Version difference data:
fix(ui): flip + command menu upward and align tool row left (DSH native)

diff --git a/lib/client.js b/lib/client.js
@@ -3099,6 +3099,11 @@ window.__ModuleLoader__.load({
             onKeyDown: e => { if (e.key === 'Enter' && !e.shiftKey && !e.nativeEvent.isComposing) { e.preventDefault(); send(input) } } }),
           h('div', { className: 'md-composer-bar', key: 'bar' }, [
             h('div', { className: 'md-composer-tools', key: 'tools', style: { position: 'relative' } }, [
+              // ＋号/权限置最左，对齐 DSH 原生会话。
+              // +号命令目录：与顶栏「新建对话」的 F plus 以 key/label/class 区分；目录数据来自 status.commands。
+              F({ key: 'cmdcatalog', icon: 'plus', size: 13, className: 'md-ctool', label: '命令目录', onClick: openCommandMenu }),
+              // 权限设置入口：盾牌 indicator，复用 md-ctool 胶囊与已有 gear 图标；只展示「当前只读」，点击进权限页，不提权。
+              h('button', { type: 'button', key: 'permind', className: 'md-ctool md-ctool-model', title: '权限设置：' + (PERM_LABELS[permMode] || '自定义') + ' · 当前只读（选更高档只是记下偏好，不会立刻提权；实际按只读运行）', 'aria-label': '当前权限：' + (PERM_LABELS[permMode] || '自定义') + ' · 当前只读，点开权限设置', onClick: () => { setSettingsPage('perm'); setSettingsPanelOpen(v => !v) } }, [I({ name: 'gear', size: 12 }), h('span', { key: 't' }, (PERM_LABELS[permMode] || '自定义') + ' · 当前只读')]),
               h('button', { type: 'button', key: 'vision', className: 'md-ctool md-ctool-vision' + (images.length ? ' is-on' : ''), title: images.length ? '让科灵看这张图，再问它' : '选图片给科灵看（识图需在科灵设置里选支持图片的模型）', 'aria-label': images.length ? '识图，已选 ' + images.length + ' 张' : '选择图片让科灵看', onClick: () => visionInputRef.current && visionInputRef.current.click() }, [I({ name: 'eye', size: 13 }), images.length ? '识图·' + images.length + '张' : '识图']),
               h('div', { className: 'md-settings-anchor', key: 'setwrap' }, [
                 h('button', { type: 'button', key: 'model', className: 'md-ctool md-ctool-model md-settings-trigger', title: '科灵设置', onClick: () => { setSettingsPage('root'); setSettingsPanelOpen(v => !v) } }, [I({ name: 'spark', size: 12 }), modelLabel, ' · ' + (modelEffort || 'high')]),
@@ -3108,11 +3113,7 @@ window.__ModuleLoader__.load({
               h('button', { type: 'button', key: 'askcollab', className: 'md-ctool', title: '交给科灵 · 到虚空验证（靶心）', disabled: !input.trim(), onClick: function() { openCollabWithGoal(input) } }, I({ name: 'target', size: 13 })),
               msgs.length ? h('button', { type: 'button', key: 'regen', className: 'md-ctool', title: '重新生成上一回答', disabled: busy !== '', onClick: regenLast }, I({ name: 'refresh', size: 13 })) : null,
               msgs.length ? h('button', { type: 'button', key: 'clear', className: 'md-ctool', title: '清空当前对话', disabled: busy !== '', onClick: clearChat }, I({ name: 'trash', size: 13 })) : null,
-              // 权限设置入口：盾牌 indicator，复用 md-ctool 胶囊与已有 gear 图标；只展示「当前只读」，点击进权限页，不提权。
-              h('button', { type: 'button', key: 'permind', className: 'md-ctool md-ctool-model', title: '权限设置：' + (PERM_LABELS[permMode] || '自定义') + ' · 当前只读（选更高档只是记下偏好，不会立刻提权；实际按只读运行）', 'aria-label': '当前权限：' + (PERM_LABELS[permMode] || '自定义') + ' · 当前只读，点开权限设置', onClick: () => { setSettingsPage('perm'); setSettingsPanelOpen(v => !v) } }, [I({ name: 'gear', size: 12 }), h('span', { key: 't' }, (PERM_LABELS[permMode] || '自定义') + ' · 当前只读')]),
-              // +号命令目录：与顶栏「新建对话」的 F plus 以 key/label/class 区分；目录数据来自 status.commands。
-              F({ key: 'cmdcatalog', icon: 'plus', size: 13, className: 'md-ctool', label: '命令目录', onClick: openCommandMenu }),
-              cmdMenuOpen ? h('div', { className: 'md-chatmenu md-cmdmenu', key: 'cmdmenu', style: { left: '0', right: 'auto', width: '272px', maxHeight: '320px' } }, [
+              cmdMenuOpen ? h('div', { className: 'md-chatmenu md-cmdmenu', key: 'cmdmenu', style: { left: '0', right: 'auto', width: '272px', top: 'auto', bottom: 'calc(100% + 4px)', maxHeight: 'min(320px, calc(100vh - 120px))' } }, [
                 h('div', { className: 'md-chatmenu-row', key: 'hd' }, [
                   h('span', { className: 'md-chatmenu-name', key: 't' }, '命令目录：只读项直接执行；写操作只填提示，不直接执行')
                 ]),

● **EXERCISE DESCRIPTION**
Produce an exact copy of all the records.

● **OUTPUT FOR THIS EXERCISE**
fix(ui): flip + command menu upward and align tool row left (DSH native)

diff --git a/lib/client.js b/lib/client.js
@@ -3099,6 +3099,11 @@ window.__ModuleLoader__.load({
             onKeyDown: e => { if (e.key === 'Enter' && !e.shiftKey && !e.nativeEvent.isComposing) { e.preventDefault(); send(input) } } }),
           h('div', { className: 'md-composer-bar', key: 'bar' }, [
             h('div', { className: 'md-composer-tools', key: 'tools', style: { position: 'relative' } }, [
+              // ＋号/权限置最左，对齐 DSH 原生会话。
+              // +号命令目录：与顶栏「新建对话」的 F plus 以 key/label/class 区分；目录数据来自 status.commands。
+              F({ key: 'cmdcatalog', icon: 'plus', size: 13, className: 'md-ctool', label: '命令目录', onClick: openCommandMenu }),
+              // 权限设置入口：盾牌 indicator，复用 md-ctool 胶囊与已有 gear 图标；只展示「当前只读」，点击进权限页，不提权。
+              h('button', { type: 'button', key: 'permind', className: 'md-ctool md-ctool-model', title: '权限设置：' + (PERM_LABELS[permMode] || '自定义') + ' · 当前只读（选更高档只是记下偏好，不会立刻提权；实际按只读运行）', 'aria-label': '当前权限：' + (PERM_LABELS[permMode] || '自定义') + ' · 当前只读，点开权限设置', onClick: () => { setSettingsPage('perm'); setSettingsPanelOpen(v => !v) } }, [I({ name: 'gear', size: 12 }), h('span', { key: 't' }, (PERM_LABELS[permMode] || '自定义') + ' · 当前只读')]),
               h('button', { type: 'button', key: 'vision', className: 'md-ctool md-ctool-vision' + (images.length ? ' is-on' : ''), title: images.length ? '让科灵看这张图，再问它' : '选图片给科灵看（识图需在科灵设置里选支持图片的模型）', 'aria-label': images.length ? '识图，已选 ' + images.length + ' 张' : '选择图片让科灵看', onClick: () => visionInputRef.current && visionInputRef.current.click() }, [I({ name: 'eye', size: 13 }), images.length ? '识图·' + images.length + '张' : '识图']),
               h('div', { className: 'md-settings-anchor', key: 'setwrap' }, [
                 h('button', { type: 'button', key: 'model', className: 'md-ctool md-ctool-model md-settings-trigger', title: '科灵设置', onClick: () => { setSettingsPage('root'); setSettingsPanelOpen(v => !v) } }, [I({ name: 'spark', size: 12 }), modelLabel, ' · ' + (modelEffort || 'high')]),
@@ -3108,11 +3113,7 @@ window.__ModuleLoader__.load({
               h('button', { type: 'button', key: 'askcollab', className: 'md-ctool', title: '交给科灵 · 到虚空验证（靶心）', disabled: !input.trim(), onClick: function() { openCollabWithGoal(input) } }, I({ name: 'target', size: 13 })),
               msgs.length ? h('button', { type: 'button', key: 'regen', className: 'md-ctool', title: '重新生成上一回答', disabled: busy !== '', onClick: regenLast }, I({ name: 'refresh', size: 13 })) : null,
               msgs.length ? h('button', { type: 'button', key: 'clear', className: 'md-ctool', title: '清空当前对话', disabled: busy !== '', onClick: clearChat }, I({ name: 'trash', size: 13 })) : null,
-              // 权限设置入口：盾牌 indicator，复用 md-ctool 胶囊与已有 gear 图标；只展示「当前只读」，点击进权限页，不提权。
-              h('button', { type: 'button', key: 'permind', className: 'md-ctool md-ctool-model', title: '权限设置：' + (PERM_LABELS[permMode] || '自定义') + ' · 当前只读（选更高档只是记下偏好，不会立刻提权；实际按只读运行）', 'aria-label': '当前权限：' + (PERM_LABELS[permMode] || '自定义') + ' · 当前只读，点开权限设置', onClick: () => { setSettingsPage('perm'); setSettingsPanelOpen(v => !v) } }, [I({ name: 'gear', size: 12 }), h('span', { key: 't' }, (PERM_LABELS[permMode] || '自定义') + ' · 当前只读')]),
-              // +号命令目录：与顶栏「新建对话」的 F plus 以 key/label/class 区分；目录数据来自 status.commands。
-              F({ key: 'cmdcatalog', icon: 'plus', size: 13, className: 'md-ctool', label: '命令目录', onClick: openCommandMenu }),
-              cmdMenuOpen ? h('div', { className: 'md-chatmenu md-cmdmenu', key: 'cmdmenu', style: { left: '0', right: 'auto', width: '272px', maxHeight: '320px' } }, [
+              cmdMenuOpen ? h('div', { className: 'md-chatmenu md-cmdmenu', key: 'cmdmenu', style: { left: '0', right: 'auto', width: '272px', top: 'auto', bottom: 'calc(100% + 4px)', maxHeight: 'min(320px, calc(100vh - 120px))' } }, [
                 h('div', { className: 'md-chatmenu-row', key: 'hd' }, [
                   h('span', { className: 'md-chatmenu-name', key: 't' }, '命令目录：只读项直接执行；写操作只填提示，不直接执行')
                 ]),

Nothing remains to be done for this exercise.